#### Given records

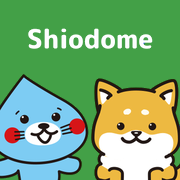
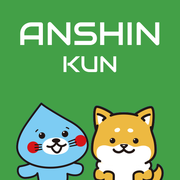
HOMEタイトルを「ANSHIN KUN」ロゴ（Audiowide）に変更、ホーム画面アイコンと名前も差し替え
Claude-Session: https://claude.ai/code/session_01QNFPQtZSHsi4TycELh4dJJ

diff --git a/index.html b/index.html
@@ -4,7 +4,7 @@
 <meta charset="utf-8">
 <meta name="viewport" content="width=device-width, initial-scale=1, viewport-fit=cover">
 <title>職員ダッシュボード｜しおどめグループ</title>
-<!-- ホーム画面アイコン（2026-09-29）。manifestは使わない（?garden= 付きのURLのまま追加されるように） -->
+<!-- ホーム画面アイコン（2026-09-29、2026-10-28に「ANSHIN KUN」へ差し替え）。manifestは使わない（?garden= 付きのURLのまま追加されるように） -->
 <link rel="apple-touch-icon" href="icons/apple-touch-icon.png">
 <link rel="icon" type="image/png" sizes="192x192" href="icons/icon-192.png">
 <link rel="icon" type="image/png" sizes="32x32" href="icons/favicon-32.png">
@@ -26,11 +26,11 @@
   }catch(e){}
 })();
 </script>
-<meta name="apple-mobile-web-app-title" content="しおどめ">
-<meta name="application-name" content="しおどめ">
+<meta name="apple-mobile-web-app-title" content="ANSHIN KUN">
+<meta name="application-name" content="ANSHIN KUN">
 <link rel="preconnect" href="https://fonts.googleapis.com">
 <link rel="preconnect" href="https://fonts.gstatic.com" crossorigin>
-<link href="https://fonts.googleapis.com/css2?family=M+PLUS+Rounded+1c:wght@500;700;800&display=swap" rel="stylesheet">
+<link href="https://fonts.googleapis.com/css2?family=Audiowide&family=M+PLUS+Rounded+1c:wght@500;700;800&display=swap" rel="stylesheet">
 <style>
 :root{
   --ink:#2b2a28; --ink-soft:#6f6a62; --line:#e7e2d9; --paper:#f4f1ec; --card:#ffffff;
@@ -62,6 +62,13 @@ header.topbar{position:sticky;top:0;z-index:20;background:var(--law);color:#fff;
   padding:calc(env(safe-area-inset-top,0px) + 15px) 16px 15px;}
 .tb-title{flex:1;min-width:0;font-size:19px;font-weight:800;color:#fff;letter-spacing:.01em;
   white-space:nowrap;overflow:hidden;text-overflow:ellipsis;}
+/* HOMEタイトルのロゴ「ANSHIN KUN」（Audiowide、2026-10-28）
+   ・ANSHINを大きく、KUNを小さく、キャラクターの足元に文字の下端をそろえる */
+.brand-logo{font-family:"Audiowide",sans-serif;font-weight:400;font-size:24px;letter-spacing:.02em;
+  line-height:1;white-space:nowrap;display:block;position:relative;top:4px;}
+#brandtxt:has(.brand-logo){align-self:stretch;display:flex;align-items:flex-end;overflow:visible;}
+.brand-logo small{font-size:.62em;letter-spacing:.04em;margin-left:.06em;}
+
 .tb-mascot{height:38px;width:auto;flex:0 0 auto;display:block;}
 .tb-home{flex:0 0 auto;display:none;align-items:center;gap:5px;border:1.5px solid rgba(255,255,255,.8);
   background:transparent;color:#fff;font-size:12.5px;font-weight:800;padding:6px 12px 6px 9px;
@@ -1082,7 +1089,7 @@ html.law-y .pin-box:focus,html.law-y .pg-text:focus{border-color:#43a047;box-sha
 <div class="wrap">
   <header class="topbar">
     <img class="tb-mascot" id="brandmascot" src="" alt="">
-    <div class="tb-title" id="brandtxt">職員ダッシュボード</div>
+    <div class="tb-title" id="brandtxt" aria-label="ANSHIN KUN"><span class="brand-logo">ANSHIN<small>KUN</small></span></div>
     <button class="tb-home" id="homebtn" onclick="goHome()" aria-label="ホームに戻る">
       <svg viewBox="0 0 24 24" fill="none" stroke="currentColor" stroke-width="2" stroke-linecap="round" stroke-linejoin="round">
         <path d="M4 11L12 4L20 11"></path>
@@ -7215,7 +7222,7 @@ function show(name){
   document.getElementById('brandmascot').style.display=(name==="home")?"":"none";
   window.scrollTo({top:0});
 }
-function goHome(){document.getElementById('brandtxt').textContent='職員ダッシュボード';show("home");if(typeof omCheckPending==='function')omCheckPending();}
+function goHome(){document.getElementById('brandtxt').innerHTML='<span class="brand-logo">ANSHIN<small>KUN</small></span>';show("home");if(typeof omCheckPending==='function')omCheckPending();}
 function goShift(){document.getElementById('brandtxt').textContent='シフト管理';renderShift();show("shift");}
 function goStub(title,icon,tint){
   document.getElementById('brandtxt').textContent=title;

########
#### Given records

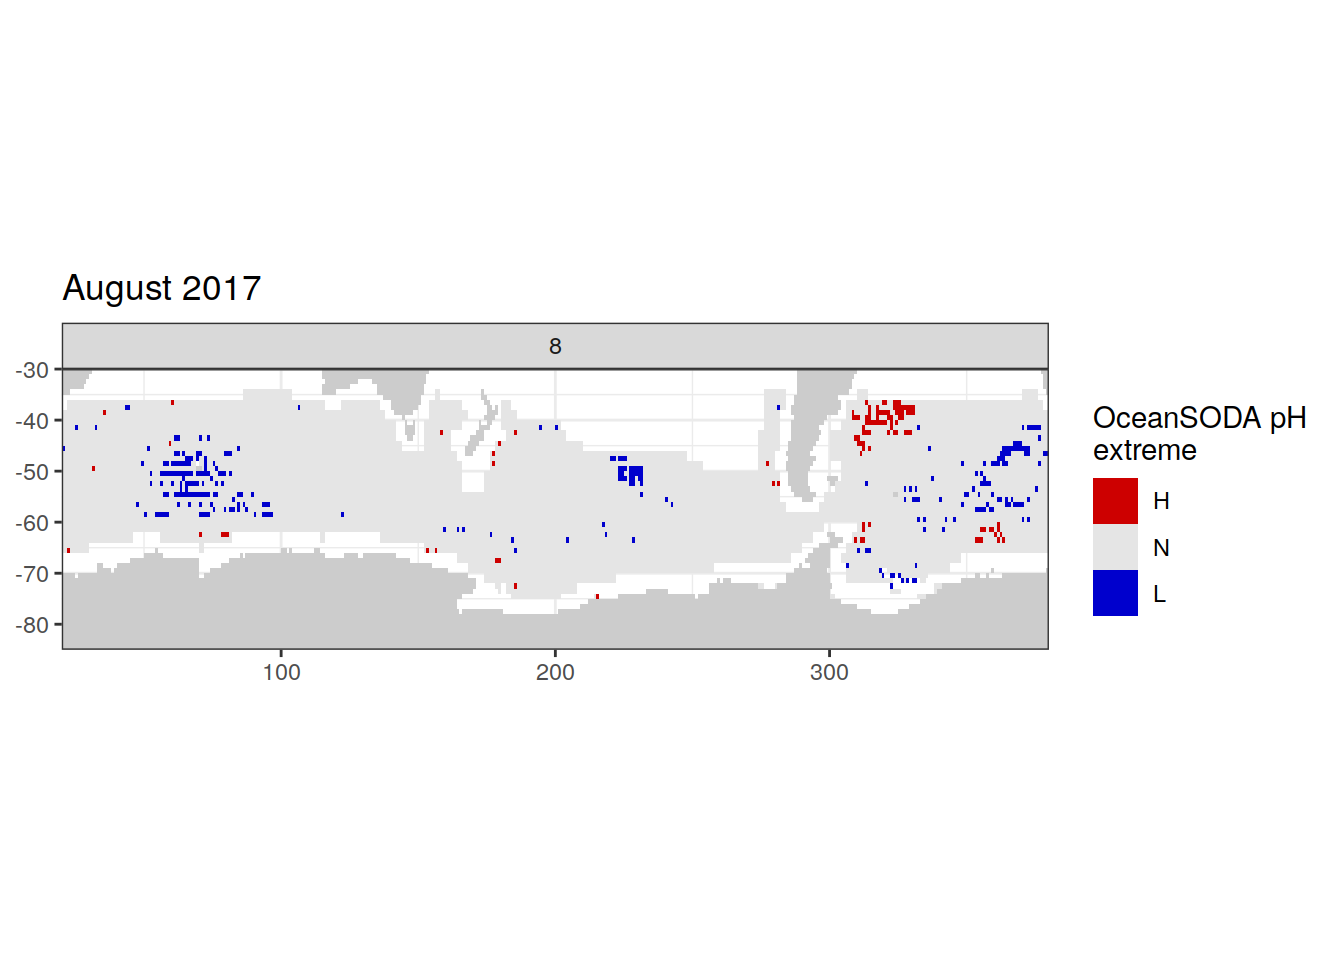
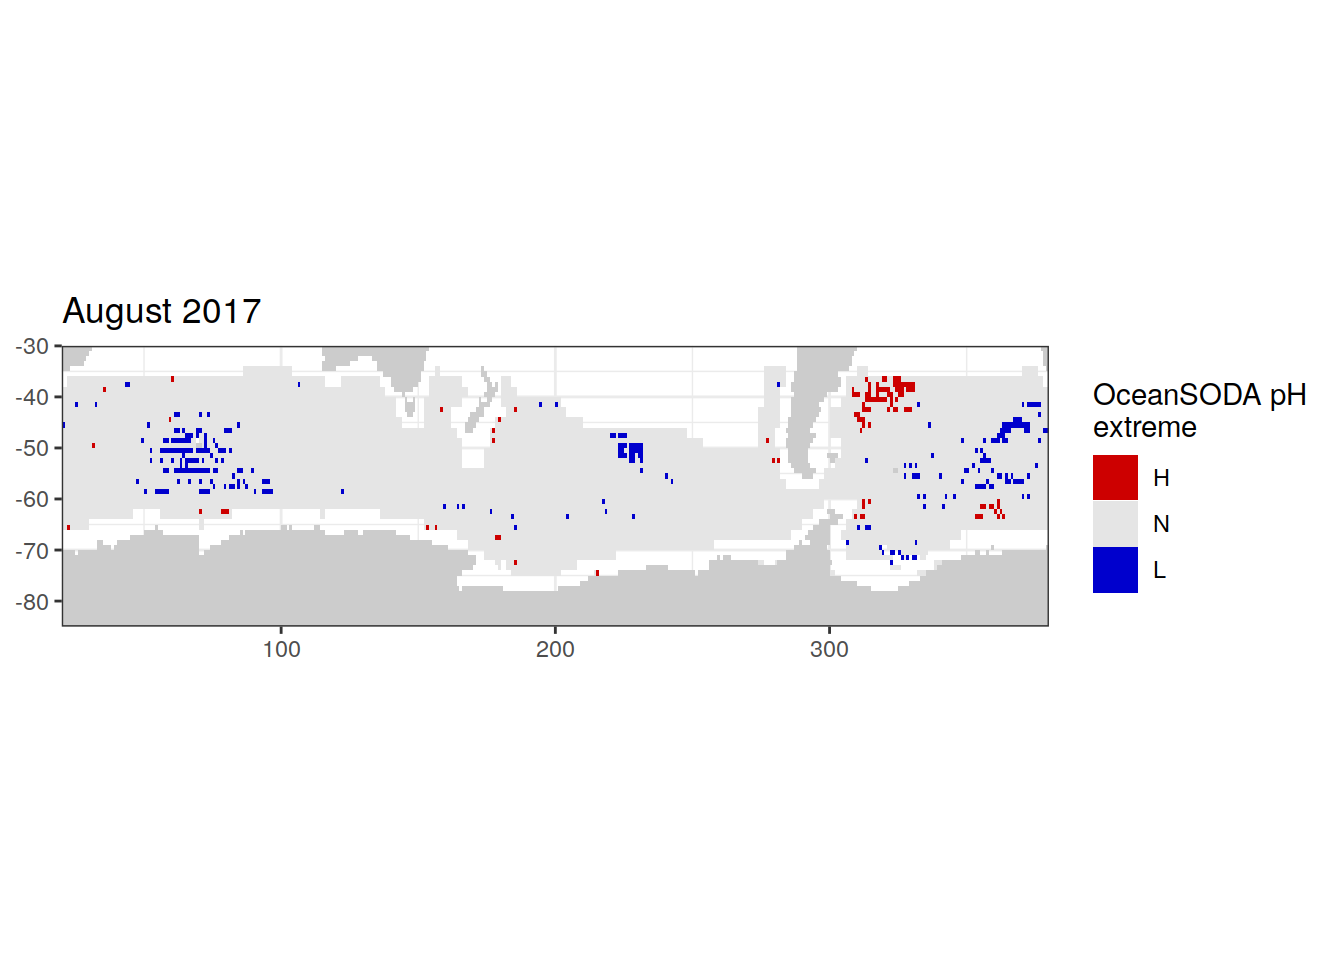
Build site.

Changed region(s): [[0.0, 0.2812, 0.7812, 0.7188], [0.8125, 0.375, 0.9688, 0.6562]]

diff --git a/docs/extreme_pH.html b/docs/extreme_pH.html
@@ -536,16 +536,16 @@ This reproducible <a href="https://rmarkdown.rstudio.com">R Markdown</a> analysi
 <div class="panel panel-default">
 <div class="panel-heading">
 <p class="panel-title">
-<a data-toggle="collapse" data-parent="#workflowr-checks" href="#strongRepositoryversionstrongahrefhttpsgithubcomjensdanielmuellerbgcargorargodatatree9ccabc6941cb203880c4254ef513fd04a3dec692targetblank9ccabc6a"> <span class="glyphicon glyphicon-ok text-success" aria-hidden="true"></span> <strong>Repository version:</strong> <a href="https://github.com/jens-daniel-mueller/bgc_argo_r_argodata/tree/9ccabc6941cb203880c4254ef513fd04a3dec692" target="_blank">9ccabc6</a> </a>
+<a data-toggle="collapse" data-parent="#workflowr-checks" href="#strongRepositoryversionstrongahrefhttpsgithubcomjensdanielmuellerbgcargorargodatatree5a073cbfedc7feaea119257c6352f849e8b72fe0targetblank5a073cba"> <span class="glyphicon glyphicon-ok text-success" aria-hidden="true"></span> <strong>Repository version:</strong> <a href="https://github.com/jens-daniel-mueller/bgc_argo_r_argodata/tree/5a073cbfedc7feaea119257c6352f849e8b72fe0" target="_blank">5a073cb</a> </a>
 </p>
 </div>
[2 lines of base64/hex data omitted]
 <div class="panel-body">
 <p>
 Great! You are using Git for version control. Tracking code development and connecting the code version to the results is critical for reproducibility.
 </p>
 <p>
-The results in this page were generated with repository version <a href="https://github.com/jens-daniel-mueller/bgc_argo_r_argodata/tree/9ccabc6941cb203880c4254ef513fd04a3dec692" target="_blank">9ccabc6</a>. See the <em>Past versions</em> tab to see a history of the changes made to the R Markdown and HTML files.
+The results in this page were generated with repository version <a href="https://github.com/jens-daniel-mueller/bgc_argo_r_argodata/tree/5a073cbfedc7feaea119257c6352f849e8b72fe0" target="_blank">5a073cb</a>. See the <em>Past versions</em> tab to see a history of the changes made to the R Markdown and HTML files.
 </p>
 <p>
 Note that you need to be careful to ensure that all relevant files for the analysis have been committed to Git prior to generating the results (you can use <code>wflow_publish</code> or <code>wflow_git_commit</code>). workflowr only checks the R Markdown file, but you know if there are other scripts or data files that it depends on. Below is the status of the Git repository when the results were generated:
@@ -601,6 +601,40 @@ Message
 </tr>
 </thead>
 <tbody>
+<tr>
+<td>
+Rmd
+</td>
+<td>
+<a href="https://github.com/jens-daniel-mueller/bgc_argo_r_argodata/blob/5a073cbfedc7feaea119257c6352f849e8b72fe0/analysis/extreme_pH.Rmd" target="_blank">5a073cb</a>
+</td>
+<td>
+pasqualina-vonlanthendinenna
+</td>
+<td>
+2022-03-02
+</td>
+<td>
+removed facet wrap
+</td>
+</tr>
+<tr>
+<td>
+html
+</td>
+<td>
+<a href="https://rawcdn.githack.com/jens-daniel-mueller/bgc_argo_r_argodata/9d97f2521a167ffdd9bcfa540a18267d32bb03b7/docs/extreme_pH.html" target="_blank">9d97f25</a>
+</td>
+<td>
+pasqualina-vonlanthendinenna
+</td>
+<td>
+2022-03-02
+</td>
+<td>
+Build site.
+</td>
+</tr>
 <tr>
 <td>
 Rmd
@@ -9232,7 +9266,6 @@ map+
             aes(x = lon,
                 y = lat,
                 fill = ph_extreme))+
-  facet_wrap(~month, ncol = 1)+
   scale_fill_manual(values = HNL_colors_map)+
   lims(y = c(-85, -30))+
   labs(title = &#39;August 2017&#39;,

########

▶ **What is needed**:
All lines above with the word "fonts" need to be reported.

▶ **Solution to the exercise**:
 <link rel="preconnect" href="https://fonts.googleapis.com">
 <link rel="preconnect" href="https://fonts.gstatic.com" crossorigin>
-<link href="https://fonts.googleapis.com/css2?family=M+PLUS+Rounded+1c:wght@500;700;800&display=swap" rel="stylesheet">
+<link href="https://fonts.googleapis.com/css2?family=Audiowide&family=M+PLUS+Rounded+1c:wght@500;700;800&display=swap" rel="stylesheet">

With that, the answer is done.